*TASK PROMPT*.
All of the records below are to be printed exactly; the pictures are to be left out.

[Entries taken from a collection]
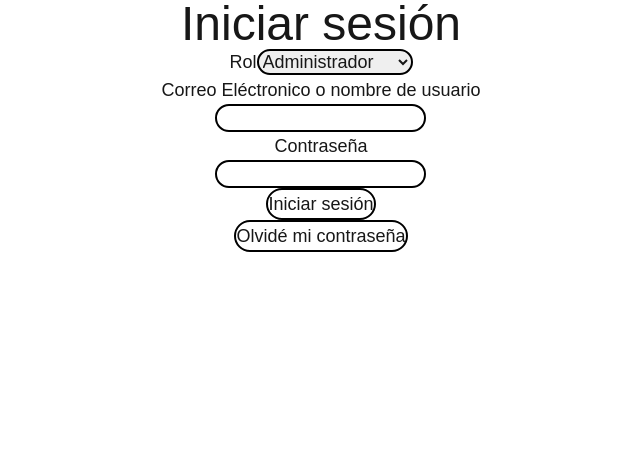
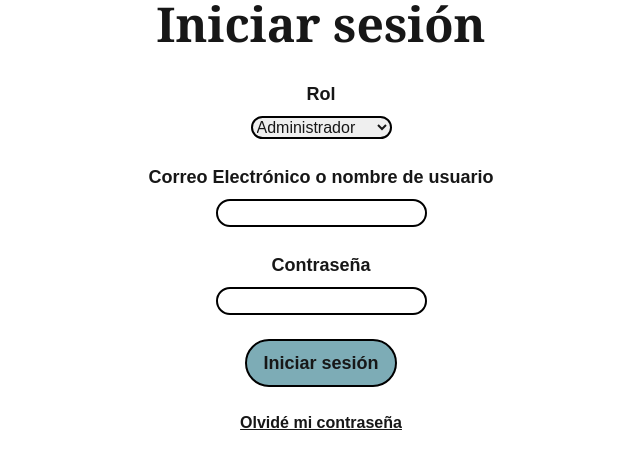
Before and after one commit to RictalLime/MetodologiaDeDesarrollo, a Next.js app in the folder gervacomercial/: page /login in a window 1280 px wide. Shown: the top 466 px of the page, without its empty margins (319-959 px from the left). Built offline with nearby package versions, Linux system fonts and the light colour scheme.

Commit message:
Diseño y creacion de crearEmpleado

```diff
--- a/gervacomercial/src/pages/_app.js
+++ b/gervacomercial/src/pages/_app.js
@@ -1,4 +1,16 @@
 import "@/styles/globals.css";
+import { Roboto } from 'next/font/google';
+import { Playfair_Display } from 'next/font/google';
+
+
+const roboto = Roboto({
+  weight: ['400', '700'], // Especifica los pesos de la fuente
+  subsets: ['latin'], // Subconjunto de la fuente
+});
+const playfair = Playfair_Display({
+  weight: ['400', '900'], // Especifica los pesos de la fuente
+  subsets: ['latin'], // Subconjunto de la fuente
+});
 
 export default function App({ Component, pageProps }) {
   return <Component {...pageProps} />;
--- a/gervacomercial/src/pages/_document.js
+++ b/gervacomercial/src/pages/_document.js
@@ -3,7 +3,12 @@ import { Html, Head, Main, NextScript } from "next/document";
 export default function Document() {
   return (
     <Html lang="en">
-      <Head />
+      <Head>
+        <link
+          href="https://fonts.googleapis.com/icon?family=Material+Icons"
+          rel="stylesheet"
+        />
+      </Head>
       <body className="antialiased">
         <Main />
         <NextScript />
--- /dev/null
+++ b/gervacomercial/src/pages/crearEmpleado.jsx
@@ -0,0 +1,34 @@
+import React from 'react'
+
+function Login() {
+    const handleSubmit = (e) => {
+        e.preventDefault();
+    }
+
+    return (
+        <div className='w-screen flex flex-col items-center'>
+            <button className='rounded-full border-3 border-[#151918] bg-[#7DACB6] items-center'>
+                <span className="material-icons">arrow_back</span>
+            </button>
+            <h1 className='text-5xl mb-8 font-serif font-bold'>
+                Crear empleados
+            </h1>
+            <form className='flex flex-col items-center space-y-6' onSubmit={handleSubmit}>
+                <label className='text-lg text-center font-bold'>
+                    Nombre del usuario
+                </label>
+                <input className='border-2 border-negro rounded-[25px] mt-2' type="text" name='nombre'/>
+                <label className='text-lg text-center font-bold'>
+                    Sueldo por día
+                </label>
+                <input className='border-2 border-negro rounded-[25px] mt-2' type="text"/>
+                <button className='text-lg border-2 rounded-[25px] border-negro bg-[#7DACB6] px-4 py-2 font-bold font-serif' type='submit'>
+                    GUARDAR
+                </button>
+            </form>
+        </div>
+
+    )
+}
+
+export default Login
--- a/gervacomercial/src/pages/login.jsx
+++ b/gervacomercial/src/pages/login.jsx
@@ -1,36 +1,53 @@
 import React from 'react'
 
-
 function Login() {
-    const handleSubmit = (e) =>{
-
+    const handleSubmit = (e) => {
+        e.preventDefault();
     }
 
-
-  return (
+    return (
         <div className='w-screen flex flex-col items-center'>
-            <h1 class='text-5xl'>
+            <h1 className='text-5xl mb-8 font-serif font-bold'>
                 Iniciar sesión
             </h1>
-            <form className=' flex flex-col items-center' onSubmit={handleSubmit}>
-                <label className='text-lg'>
-                    Rol
-                    <select className='border-2 border-negro rounded-[25px]' name="RolOpciones" id="RolSelect">
-                        <optgroup class= 'text-base' label="Selecciona un rol">
+            <form className='flex flex-col items-center space-y-6' onSubmit={handleSubmit}>
+                {/* Grupo de Rol */}
+                <div className='flex flex-col items-center'>
+                    <label className='text-lg text-center font-bold'>
+                        Rol
+                    </label>
+                    <select className='border-2 border-negro rounded-[25px] mt-2' name="RolOpciones" id="RolSelect">
+                        <optgroup className='text-base' label="Selecciona un rol">
                             <option className='text-base' value="">Administrador</option>
                             <option className='text-base' value="">Empleado</option>
                         </optgroup>
                     </select>
-                </label>
-                <label className='text-lg'>Correo Eléctronico o nombre de usuario</label>
-                <input className='border-2 border-negro rounded-[25px]' type="text" name="email" id="emailInput"/>
-                <label className='text-lg'>Contraseña</label>
-                <input className='border-2 border-negro rounded-[25px]' type="password"/>
-                <button className='text-lg border-2 rounded-[25px] border-negro' type="submit">Iniciar sesión</button>
-                <button className='text-lg border-2 border-negro rounded-[25px]'>Olvidé mi contraseña</button>
+                </div>
+
+                {/* Grupo de Correo */}
+                <div className='flex flex-col items-center'>
+                    <label className='text-lg text-center font-bold'>
+                        Correo Electrónico o nombre de usuario
+                    </label>
+                    <input className='border-2 border-negro rounded-[25px] mt-2' type="text" name="email" id="emailInput" />
+                </div>
+
+                {/* Grupo de Contraseña */}
+                <div className='flex flex-col items-center'>
+                    <label className='text-lg text-center font-bold'>
+                        Contraseña
+                    </label>
+                    <input className='border-2 border-negro rounded-[25px] mt-2' type="password" />
+                </div>
+
+                {/* Botón de Iniciar Sesión */}
+                <button className='text-lg border-2 rounded-[25px] border-negro bg-[#7DACB6] px-4 py-2 font-bold' type="submit">
+                    Iniciar sesión
+                </button>
+                <button className='underline font-bold'>Olvidé mi contraseña</button>
             </form>
         </div>
-  )
+    )
 }
 
 export default Login
```
Also changed, not shown: gervacomercial/package.json (+5 -5 lines), 1 other file (tests, documents, lock files or other folders).
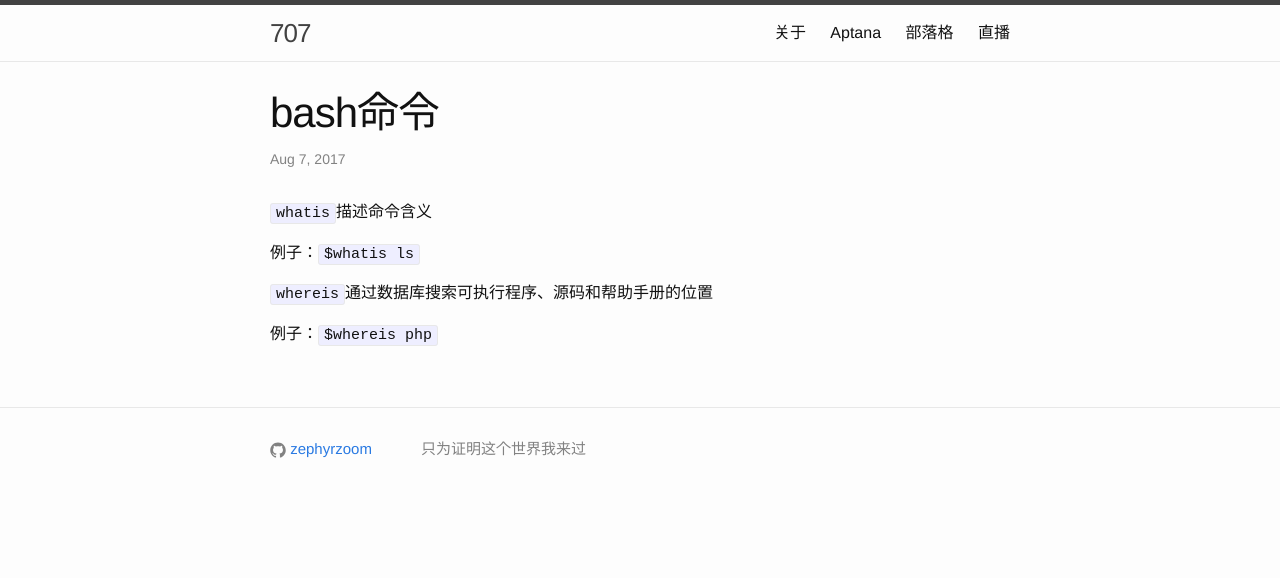
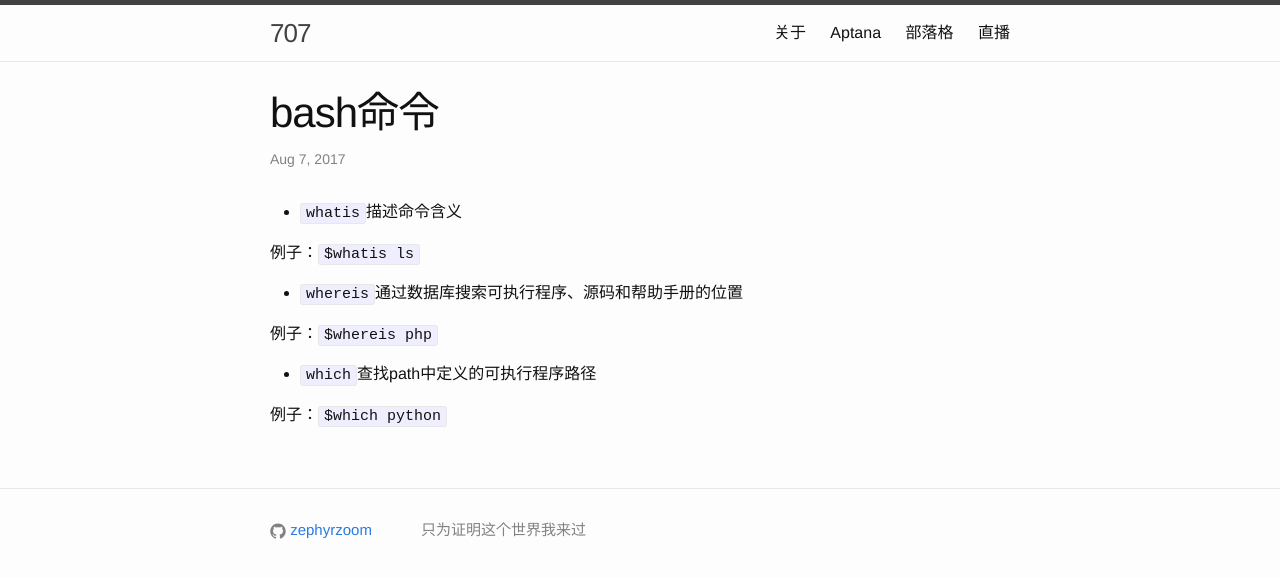
Before and after one commit to zephyrzoom/zephyrzoom.github.io, a Jekyll site: the page built from _posts/2017-08-07-bash.md, in a window 1280 px wide. Shown: the top 578 px of the page. Built offline with Jekyll 4.4.1, drawn with Linux system fonts in a browser that asks for light colours.

Commit message:
update bash

```diff
--- a/_posts/2017-08-07-bash.md
+++ b/_posts/2017-08-07-bash.md
@@ -4,10 +4,14 @@ title: bash命令
 date: 2017-08-07 20:39:00 +0800
 ---
 
-`whatis`描述命令含义
+- `whatis`描述命令含义
 
 例子：`$whatis ls`
 
-`whereis`通过数据库搜索可执行程序、源码和帮助手册的位置
+- `whereis`通过数据库搜索可执行程序、源码和帮助手册的位置
 
 例子：`$whereis php`
+
+- `which`查找path中定义的可执行程序路径
+
+例子：`$which python`
```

*RESPONSE TO THE TASK*.
Before and after one commit to RictalLime/MetodologiaDeDesarrollo, a Next.js app in the folder gervacomercial/: page /login in a window 1280 px wide. Shown: the top 466 px of the page, without its empty margins (319-959 px from the left). Built offline with nearby package versions, Linux system fonts and the light colour scheme.

Commit message:
Diseño y creacion de crearEmpleado

```diff
--- a/gervacomercial/src/pages/_app.js
+++ b/gervacomercial/src/pages/_app.js
@@ -1,4 +1,16 @@
 import "@/styles/globals.css";
+import { Roboto } from 'next/font/google';
+import { Playfair_Display } from 'next/font/google';
+
+
+const roboto = Roboto({
+  weight: ['400', '700'], // Especifica los pesos de la fuente
+  subsets: ['latin'], // Subconjunto de la fuente
+});
+const playfair = Playfair_Display({
+  weight: ['400', '900'], // Especifica los pesos de la fuente
+  subsets: ['latin'], // Subconjunto de la fuente
+});
 
 export default function App({ Component, pageProps }) {
   return <Component {...pageProps} />;
--- a/gervacomercial/src/pages/_document.js
+++ b/gervacomercial/src/pages/_document.js
@@ -3,7 +3,12 @@ import { Html, Head, Main, NextScript } from "next/document";
 export default function Document() {
   return (
     <Html lang="en">
-      <Head />
+      <Head>
+        <link
+          href="https://fonts.googleapis.com/icon?family=Material+Icons"
+          rel="stylesheet"
+        />
+      </Head>
       <body className="antialiased">
         <Main />
         <NextScript />
--- /dev/null
+++ b/gervacomercial/src/pages/crearEmpleado.jsx
@@ -0,0 +1,34 @@
+import React from 'react'
+
+function Login() {
+    const handleSubmit = (e) => {
+        e.preventDefault();
+    }
+
+    return (
+        <div className='w-screen flex flex-col items-center'>
+            <button className='rounded-full border-3 border-[#151918] bg-[#7DACB6] items-center'>
+                <span className="material-icons">arrow_back</span>
+            </button>
+            <h1 className='text-5xl mb-8 font-serif font-bold'>
+                Crear empleados
+            </h1>
+            <form className='flex flex-col items-center space-y-6' onSubmit={handleSubmit}>
+                <label className='text-lg text-center font-bold'>
+                    Nombre del usuario
+                </label>
+                <input className='border-2 border-negro rounded-[25px] mt-2' type="text" name='nombre'/>
+                <label className='text-lg text-center font-bold'>
+                    Sueldo por día
+                </label>
+                <input className='border-2 border-negro rounded-[25px] mt-2' type="text"/>
+                <button className='text-lg border-2 rounded-[25px] border-negro bg-[#7DACB6] px-4 py-2 font-bold font-serif' type='submit'>
+                    GUARDAR
+                </button>
+            </form>
+        </div>
+
+    )
+}
+
+export default Login
--- a/gervacomercial/src/pages/login.jsx
+++ b/gervacomercial/src/pages/login.jsx
@@ -1,36 +1,53 @@
 import React from 'react'
 
-
 function Login() {
-    const handleSubmit = (e) =>{
-
+    const handleSubmit = (e) => {
+        e.preventDefault();
     }
 
-
-  return (
+    return (
         <div className='w-screen flex flex-col items-center'>
-            <h1 class='text-5xl'>
+            <h1 className='text-5xl mb-8 font-serif font-bold'>
                 Iniciar sesión
             </h1>
-            <form className=' flex flex-col items-center' onSubmit={handleSubmit}>
-                <label className='text-lg'>
-                    Rol
-                    <select className='border-2 border-negro rounded-[25px]' name="RolOpciones" id="RolSelect">
-                        <optgroup class= 'text-base' label="Selecciona un rol">
+            <form className='flex flex-col items-center space-y-6' onSubmit={handleSubmit}>
+                {/* Grupo de Rol */}
+                <div className='flex flex-col items-center'>
+                    <label className='text-lg text-center font-bold'>
+                        Rol
+                    </label>
+                    <select className='border-2 border-negro rounded-[25px] mt-2' name="RolOpciones" id="RolSelect">
+                        <optgroup className='text-base' label="Selecciona un rol">
                             <option className='text-base' value="">Administrador</option>
                             <option className='text-base' value="">Empleado</option>
                         </optgroup>
                     </select>
-                </label>
-                <label className='text-lg'>Correo Eléctronico o nombre de usuario</label>
-                <input className='border-2 border-negro rounded-[25px]' type="text" name="email" id="emailInput"/>
-                <label className='text-lg'>Contraseña</label>
-                <input className='border-2 border-negro rounded-[25px]' type="password"/>
-                <button className='text-lg border-2 rounded-[25px] border-negro' type="submit">Iniciar sesión</button>
-                <button className='text-lg border-2 border-negro rounded-[25px]'>Olvidé mi contraseña</button>
+                </div>
+
+                {/* Grupo de Correo */}
+                <div className='flex flex-col items-center'>
+                    <label className='text-lg text-center font-bold'>
+                        Correo Electrónico o nombre de usuario
+                    </label>
+                    <input className='border-2 border-negro rounded-[25px] mt-2' type="text" name="email" id="emailInput" />
+                </div>
+
+                {/* Grupo de Contraseña */}
+                <div className='flex flex-col items-center'>
+                    <label className='text-lg text-center font-bold'>
+                        Contraseña
+                    </label>
+                    <input className='border-2 border-negro rounded-[25px] mt-2' type="password" />
+                </div>
+
+                {/* Botón de Iniciar Sesión */}
+                <button className='text-lg border-2 rounded-[25px] border-negro bg-[#7DACB6] px-4 py-2 font-bold' type="submit">
+                    Iniciar sesión
+                </button>
+                <button className='underline font-bold'>Olvidé mi contraseña</button>
             </form>
         </div>
-  )
+    )
 }
 
 export default Login
```
Also changed, not shown: gervacomercial/package.json (+5 -5 lines), 1 other file (tests, documents, lock files or other folders).
Before and after one commit to zephyrzoom/zephyrzoom.github.io, a Jekyll site: the page built from _posts/2017-08-07-bash.md, in a window 1280 px wide. Shown: the top 578 px of the page. Built offline with Jekyll 4.4.1, drawn with Linux system fonts in a browser that asks for light colours.

Commit message:
update bash

```diff
--- a/_posts/2017-08-07-bash.md
+++ b/_posts/2017-08-07-bash.md
@@ -4,10 +4,14 @@ title: bash命令
 date: 2017-08-07 20:39:00 +0800
 ---
 
-`whatis`描述命令含义
+- `whatis`描述命令含义
 
 例子：`$whatis ls`
 
-`whereis`通过数据库搜索可执行程序、源码和帮助手册的位置
+- `whereis`通过数据库搜索可执行程序、源码和帮助手册的位置
 
 例子：`$whereis php`
+
+- `which`查找path中定义的可执行程序路径
+
+例子：`$which python`
```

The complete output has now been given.